The Pros and Cons of a Career in Business Services

A business services company offers non-financial support to other companies that offer products and/or services. Examples of business services include information technology, marketing and consulting, staffing, shipping, facilities management, waste management, and security. The industry makes up 11% of the European Union’s GDP.

Business services companies can be more profitable than those that sell a product, as they aren’t subject to the same expenses that come with creating and shipping a physical product. In addition, they may have more opportunities for recurring revenue and upselling services to existing customers.

However, there are some downsides to this type of business model. Because service is performed by humans, inconsistency is common, and the customer’s demands and expectations might change, requiring the provider to modify service delivery accordingly. Also, unlike goods, services can’t be produced and stored for future consumption, as they are consumed as they are delivered.

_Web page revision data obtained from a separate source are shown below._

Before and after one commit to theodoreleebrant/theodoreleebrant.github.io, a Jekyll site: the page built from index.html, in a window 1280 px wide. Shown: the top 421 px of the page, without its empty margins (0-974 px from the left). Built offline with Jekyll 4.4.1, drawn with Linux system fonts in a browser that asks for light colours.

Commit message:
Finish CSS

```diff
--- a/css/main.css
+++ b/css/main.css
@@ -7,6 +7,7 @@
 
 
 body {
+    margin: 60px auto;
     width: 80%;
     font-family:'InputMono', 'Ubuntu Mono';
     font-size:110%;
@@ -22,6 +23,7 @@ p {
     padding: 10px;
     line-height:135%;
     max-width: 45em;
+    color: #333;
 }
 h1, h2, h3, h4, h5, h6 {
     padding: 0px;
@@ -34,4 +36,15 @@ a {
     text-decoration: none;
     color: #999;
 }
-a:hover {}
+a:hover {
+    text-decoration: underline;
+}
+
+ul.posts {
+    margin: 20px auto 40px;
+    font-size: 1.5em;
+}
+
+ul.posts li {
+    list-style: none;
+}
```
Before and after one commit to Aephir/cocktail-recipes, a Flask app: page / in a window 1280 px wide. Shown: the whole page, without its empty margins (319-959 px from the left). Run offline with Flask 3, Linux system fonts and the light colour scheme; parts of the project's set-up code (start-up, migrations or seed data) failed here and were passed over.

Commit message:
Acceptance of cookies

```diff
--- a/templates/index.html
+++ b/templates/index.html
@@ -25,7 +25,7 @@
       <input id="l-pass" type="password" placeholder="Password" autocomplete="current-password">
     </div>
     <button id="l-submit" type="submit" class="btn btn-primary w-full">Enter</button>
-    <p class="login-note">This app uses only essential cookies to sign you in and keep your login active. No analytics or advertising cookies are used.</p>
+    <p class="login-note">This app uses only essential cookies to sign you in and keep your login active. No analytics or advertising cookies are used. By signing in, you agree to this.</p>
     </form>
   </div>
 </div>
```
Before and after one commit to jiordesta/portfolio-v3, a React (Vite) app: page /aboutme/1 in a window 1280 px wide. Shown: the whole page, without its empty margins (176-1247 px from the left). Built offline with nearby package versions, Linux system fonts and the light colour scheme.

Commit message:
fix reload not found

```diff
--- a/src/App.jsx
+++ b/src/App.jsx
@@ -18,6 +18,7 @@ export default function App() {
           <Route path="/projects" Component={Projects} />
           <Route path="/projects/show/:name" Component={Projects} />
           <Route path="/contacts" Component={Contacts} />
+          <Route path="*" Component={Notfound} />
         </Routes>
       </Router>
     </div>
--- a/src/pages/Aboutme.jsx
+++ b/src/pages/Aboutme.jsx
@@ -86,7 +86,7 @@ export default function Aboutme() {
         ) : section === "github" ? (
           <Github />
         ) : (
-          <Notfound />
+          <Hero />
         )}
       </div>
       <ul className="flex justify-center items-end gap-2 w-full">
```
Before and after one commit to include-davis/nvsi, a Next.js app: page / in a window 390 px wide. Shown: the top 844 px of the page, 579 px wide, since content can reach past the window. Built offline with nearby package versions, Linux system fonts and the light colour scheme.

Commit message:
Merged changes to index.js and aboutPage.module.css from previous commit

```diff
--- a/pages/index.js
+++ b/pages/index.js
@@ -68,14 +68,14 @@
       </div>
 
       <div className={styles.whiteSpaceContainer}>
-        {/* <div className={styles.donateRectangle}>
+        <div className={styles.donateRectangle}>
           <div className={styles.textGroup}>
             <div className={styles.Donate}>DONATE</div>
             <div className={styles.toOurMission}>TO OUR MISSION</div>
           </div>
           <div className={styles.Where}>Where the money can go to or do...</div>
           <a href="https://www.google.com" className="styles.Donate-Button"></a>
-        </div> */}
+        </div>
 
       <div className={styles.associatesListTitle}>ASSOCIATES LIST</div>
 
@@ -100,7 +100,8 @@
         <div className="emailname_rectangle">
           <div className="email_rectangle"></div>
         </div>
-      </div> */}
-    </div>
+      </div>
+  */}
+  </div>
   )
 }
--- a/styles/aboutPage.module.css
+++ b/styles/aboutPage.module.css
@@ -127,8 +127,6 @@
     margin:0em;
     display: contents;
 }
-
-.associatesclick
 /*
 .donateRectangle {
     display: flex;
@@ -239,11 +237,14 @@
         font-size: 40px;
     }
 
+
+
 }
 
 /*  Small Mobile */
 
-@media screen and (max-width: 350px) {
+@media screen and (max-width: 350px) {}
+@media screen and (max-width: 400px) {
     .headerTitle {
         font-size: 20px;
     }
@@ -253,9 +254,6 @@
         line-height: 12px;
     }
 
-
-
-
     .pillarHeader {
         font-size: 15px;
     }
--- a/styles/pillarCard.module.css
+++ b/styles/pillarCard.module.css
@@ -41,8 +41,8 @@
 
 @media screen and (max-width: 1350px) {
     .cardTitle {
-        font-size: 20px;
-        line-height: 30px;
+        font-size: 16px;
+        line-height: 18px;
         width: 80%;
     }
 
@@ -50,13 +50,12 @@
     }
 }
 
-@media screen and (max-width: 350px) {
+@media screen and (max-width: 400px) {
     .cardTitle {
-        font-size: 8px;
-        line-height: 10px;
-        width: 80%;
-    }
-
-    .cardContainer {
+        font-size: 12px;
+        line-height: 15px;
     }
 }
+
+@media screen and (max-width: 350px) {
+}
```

This means that, in tough economic times, consumers often cut back on their use of business services and focus instead on the products they need to survive and thrive. As a result, business service providers must work harder to make their services more valuable to customers so that they don’t consider them to be “extras” but rather as critical necessities. If you are thinking about a career in business services, it is essential to understand these challenges so that you can make an informed decision about whether this is the right industry for you.